We went to a bar just off the Royal Mile called Tron, which was jammed full. I didn’t have anything, everyone else did. We left, ran into some people (including some Australians), stood around, walked out to the middle of the North Bridge, stood around, figured out vaguely what we were doing, then went back to the base of the bridge. We stood around there for a while, then mostly went back to the flat. The Irish folk, Murray, and ourselves then split for a party at the flat of one of his old friends, which he said was just around the corner. It took a lot longer than all that, and when we got there I didn’t really like it. Lots of wild people I didn’t know. We were there for midnight, and on the stroke I had my first taste of Irn-Bru, the OTHER national Scottish beverage.

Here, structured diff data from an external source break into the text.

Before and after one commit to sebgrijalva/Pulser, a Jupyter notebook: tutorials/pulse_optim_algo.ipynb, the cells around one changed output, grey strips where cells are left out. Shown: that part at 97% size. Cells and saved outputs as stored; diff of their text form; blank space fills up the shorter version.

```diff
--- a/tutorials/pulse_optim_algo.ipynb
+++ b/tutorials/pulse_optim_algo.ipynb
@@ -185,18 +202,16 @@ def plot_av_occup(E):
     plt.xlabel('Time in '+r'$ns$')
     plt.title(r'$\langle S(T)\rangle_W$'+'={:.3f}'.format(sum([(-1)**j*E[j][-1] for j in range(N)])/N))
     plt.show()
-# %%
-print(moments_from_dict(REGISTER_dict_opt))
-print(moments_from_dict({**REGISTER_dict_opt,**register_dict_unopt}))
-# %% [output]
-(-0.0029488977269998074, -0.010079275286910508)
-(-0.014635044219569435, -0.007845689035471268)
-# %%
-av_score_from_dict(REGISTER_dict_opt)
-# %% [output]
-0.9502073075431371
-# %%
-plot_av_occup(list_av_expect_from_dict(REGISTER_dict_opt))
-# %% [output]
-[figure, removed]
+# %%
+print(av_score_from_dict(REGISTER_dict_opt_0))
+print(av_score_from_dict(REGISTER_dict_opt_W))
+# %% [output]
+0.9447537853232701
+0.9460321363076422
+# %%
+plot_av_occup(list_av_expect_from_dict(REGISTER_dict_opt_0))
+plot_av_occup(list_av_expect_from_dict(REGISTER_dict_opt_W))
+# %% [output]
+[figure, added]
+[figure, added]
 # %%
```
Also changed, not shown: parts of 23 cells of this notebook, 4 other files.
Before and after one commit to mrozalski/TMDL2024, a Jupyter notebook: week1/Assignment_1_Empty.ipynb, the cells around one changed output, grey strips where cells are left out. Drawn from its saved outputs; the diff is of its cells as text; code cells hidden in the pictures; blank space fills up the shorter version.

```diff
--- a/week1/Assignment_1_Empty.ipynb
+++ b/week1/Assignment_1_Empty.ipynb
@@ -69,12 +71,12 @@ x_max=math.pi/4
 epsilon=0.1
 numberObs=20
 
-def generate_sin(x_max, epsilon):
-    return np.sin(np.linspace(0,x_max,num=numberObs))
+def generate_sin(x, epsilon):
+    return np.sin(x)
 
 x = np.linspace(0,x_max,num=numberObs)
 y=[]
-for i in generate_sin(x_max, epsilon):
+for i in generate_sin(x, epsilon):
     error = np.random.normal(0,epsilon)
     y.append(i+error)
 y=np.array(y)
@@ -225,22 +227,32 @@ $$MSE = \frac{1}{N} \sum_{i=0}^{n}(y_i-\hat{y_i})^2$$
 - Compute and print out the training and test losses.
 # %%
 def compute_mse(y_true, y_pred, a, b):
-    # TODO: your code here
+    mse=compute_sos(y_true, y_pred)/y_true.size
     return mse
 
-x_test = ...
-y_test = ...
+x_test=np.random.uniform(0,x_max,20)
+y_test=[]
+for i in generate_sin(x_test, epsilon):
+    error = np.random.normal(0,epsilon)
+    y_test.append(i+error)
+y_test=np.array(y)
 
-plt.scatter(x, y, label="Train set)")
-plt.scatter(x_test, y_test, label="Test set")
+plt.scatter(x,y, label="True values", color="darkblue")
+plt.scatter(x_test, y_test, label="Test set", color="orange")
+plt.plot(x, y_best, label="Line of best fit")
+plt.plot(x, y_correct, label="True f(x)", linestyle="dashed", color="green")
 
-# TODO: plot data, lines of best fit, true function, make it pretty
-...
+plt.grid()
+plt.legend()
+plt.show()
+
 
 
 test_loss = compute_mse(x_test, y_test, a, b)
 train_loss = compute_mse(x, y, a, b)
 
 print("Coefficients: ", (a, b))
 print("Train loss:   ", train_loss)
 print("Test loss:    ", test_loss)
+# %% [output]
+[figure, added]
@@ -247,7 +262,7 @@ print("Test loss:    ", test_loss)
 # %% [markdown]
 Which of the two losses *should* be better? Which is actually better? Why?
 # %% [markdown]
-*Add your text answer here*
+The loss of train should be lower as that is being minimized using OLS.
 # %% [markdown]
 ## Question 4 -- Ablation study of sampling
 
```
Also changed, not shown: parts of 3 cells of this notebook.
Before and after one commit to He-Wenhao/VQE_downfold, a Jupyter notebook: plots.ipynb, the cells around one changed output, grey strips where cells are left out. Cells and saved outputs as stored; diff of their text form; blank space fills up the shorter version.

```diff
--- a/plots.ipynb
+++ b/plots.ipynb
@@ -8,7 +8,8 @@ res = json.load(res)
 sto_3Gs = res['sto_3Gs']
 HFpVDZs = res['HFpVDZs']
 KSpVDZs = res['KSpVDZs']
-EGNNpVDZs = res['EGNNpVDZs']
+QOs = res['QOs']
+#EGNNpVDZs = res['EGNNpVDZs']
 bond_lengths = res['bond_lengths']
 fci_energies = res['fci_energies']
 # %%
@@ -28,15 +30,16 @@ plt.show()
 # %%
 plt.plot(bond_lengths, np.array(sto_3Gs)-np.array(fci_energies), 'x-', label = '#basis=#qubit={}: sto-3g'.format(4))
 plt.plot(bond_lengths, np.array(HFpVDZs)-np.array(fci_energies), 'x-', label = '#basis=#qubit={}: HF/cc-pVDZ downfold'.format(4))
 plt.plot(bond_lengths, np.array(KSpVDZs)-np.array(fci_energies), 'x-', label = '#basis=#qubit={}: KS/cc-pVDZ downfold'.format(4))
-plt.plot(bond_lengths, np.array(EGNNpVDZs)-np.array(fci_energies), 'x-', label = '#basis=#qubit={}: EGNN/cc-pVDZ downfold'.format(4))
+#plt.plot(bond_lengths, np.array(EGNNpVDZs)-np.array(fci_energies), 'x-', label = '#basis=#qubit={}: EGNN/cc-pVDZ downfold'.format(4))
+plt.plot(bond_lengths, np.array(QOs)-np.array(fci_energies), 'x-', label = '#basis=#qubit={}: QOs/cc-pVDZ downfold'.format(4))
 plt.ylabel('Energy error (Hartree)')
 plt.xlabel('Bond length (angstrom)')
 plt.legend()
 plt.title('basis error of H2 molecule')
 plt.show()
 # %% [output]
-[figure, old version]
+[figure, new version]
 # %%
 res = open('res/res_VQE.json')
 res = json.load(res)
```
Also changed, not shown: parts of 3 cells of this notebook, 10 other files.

We left soon after, and returned to the flat, which was empty, and consequently unenterable. So, we went to a pub on the corner and sat a while. The proprietor and bartenders were coming around with free plates of sandwich sections, which was lovely. There was karaoke, some good, some bad, but the highlight of that part of the night was at the end, a guy was singing American Pie, but the monitor kept flaking out, and he would bang the top of it, and sometimes it would skip, and once even it went back to the beginning. And, of course, everyone in the pub was singing along at the top of their lungs. So, we went out for a walk, and decided to check on the flat, which was open and inhabited now. We went in, started to get ready for sleep-ish stuff. We talked about differences between Scotland and the UK, and talked about Facebook and stuff. I got all of their full names, and facebooked them, and got a couple of them to join facebook (hahaha, I’m so evil). I never slept, but tried to write in my journal, not very productively. Around 6:30, Bethany, Murray and I headed out to catch the bus back to Glasgow. It was early by the time we got back, so we went back to Murray’s flat instead of Katie’s. We talked about all sorts of stuff; it was great, learned a lot. But gotta run now, ’cause internet cafe time is about to end. Cheers! more later

Leave a Reply

Your email address will not be published.